Immigrants play an important part in the success of America’s free‐enterprise economy, filling important niches in the labor market. Immigrants gravitate to occupations where the gap between the supply of workers and demand for them is greatest, typically in the highest‐skilled and lowest‐skilled jobs. That hourglass shape of the immigration labor pool complements the native workforce, where most workers fall in the middle range in terms of skills and education. As a result, immigrants do not compete directly with the vast majority of American workers.
Immigration provides a safety valve for the U.S. labor market, allowing the supply of workers to increase relatively quickly to meet rising demand. When demand falls, would‐be immigrants can decide not to enter, and those already here can decide to return home. The result is a more efficient economy that can achieve a higher rate of sustainable growth without encountering bottlenecks or stoking inflation.
The impact of immigration on the relatively small segment of the workforce that competes directly with immigrants is more than offset by the lower prices that all workers enjoy for the goods produced by immigrants, and by the higher return on investment. The comprehensive study by National Research Council in 1997 concluded that immigration delivers a “significant positive gain” of $1 billion to $10 billion a year to native Americans. And those gains from immigration recur year after year.
America’s recent history confirms that our economy can prosper during times of robust immigration. During the long boom of the 1990s, and especially in the second half of the decade, the national unemployment rate fell below 4 percent and real wages rose up and down the income scale, including for the poorest one‐fifth of American households, during a time of high immigration levels. America’s poverty rate fell by three percentage points during the 1990s, and almost 10 percentage points among African Americans.
Those remarkable gains occurred during a decade of large immigration inflows, including low‐skilled immigrants from Mexico.
Low‐skilled immigrants benefit the U.S. economy by filling jobs for which the large majority of American workers are overqualified and unwilling to fill. Important sectors of the U.S. economy depend on low‐skilled immigrant workers to remain in business‐hotels and motels, restaurants, construction, light manufacturing, health care, retailing, and other services.
The demand for less‐skilled labor will continue to grow in the years ahead. According to the Department of Labor, the largest growth in absolute numbers of jobs will be in those categories that require only “short‐term on‐the‐job training” of one month or less. Across the U.S. economy, the Labor Department estimates that the total number of such jobs will increase by 7.7 million in this decade.
Meanwhile, the supply of American workers who would be satisfied with such work continues to shrink because of an aging workforce and rising education levels. By the end of this decade, the average age of American workers will be 40.6 years. Meanwhile, younger and older workers alike are now more educated as the share of adult native‐born men without a high school diploma has plunged, from more than 50 percent in 1960 to below 10 percent and falling today. Immigrants provide a ready and willing source of labor to fill that growing gap on the lower rungs of the labor ladder.

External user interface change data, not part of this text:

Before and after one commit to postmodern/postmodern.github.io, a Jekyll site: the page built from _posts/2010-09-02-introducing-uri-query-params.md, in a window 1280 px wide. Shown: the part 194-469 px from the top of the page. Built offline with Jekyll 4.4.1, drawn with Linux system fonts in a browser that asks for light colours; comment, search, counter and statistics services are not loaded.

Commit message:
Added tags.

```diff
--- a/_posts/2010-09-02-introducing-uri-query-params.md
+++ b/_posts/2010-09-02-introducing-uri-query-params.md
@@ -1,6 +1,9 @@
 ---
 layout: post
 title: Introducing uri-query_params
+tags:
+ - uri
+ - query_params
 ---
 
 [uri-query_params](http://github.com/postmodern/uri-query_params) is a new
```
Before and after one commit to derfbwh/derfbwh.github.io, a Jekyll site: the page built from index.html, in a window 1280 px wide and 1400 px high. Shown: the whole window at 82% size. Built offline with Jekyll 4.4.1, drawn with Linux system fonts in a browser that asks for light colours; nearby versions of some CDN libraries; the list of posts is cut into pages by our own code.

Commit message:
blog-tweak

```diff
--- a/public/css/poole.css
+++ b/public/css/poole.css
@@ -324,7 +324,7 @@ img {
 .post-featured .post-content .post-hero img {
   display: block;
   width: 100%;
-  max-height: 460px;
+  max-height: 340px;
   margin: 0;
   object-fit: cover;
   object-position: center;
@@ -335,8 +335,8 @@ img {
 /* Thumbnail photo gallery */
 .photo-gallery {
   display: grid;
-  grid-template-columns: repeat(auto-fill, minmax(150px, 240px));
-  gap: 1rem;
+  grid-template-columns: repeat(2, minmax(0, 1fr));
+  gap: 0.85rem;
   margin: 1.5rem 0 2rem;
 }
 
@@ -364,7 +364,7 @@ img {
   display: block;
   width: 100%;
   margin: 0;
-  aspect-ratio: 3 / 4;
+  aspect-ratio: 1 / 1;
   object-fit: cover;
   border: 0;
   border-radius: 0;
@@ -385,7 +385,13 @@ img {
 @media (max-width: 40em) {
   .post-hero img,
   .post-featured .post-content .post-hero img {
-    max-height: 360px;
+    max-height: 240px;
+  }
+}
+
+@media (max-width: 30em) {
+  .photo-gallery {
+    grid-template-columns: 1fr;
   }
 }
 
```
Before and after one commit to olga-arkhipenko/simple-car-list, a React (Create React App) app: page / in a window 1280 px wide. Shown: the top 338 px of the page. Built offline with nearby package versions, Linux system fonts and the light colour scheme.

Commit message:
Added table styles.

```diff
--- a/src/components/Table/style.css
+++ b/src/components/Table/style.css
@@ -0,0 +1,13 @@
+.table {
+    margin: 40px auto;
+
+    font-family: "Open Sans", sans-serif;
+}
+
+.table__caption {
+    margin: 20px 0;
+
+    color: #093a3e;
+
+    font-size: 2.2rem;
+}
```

Immigration does lower the wages of high school dropouts, but the combined effect of international trade and technological change are believed to be even greater. Barring low‐skilled immigrants from the U.S. workforce would not reverse the underlying economic trends arrayed against the least skilled and educated. What those workers need for their long‐term success is not less competition from immigrants but more skills and education.
In fact, competition from immigrants actually gives native‐born workers an even greater incentive to stay in school and enhance their skills. Such competition actually increases the likelihood that native‐born Americans will stay in school rather than drop out because immigration increases the wage premium young workers receive for completing high school. We saw this happen early in the 20th century when low‐skilled immigration spurred a dramatic increase in the share of Americans earning their high school degrees.
Our current dysfunctional immigration system is colliding with reality, and reality is winning. Since 1986, the U.S. government has labored in vain to stem the inflow of illegal immigrants, with the result that more than 5 million undocumented workers live in a legal twilight zone. Many of them are unable to bargain effectively with employers for a full market wage, relegating them to secondary markets where they are more likely to be paid in cash or hired through subcontractors.
The result is submarket wages and submarket working conditions for undocumented workers and for legal immigrants and native‐born workers who compete with them in the labor market. As a result, employer sanctions and other enforcement efforts have acted as a kind of tax on low‐skilled workers in the United States, whether immigrant or native.
In conclusion, members of the subcommittee and Congress have three basic options before them. We can muddle through with the status quo, leaving millions of currently illegal and mostly low‐skilled immigrants in the legal shadows, unable to realize the full benefits of their labor in the marketplace.
Or we can redouble the failed policies of the past and crack down, once again, on illegal immigration, building more fences, assigning thousands more agents to patrol the border, and raiding more workplaces.
Or we can recognize reality by fixing America’s flawed immigration system so that it conforms to the realities of a free society and a free and efficient economy. A legalized system of migration would, in one stroke, bring a huge underground market into the open. It would allow American producers in important sectors of our economy to hire the workers they need to grow. And it would raise wages and working conditions for millions of low‐skilled workers and spur investment in human capital.
Thank you and I look forward to your questions.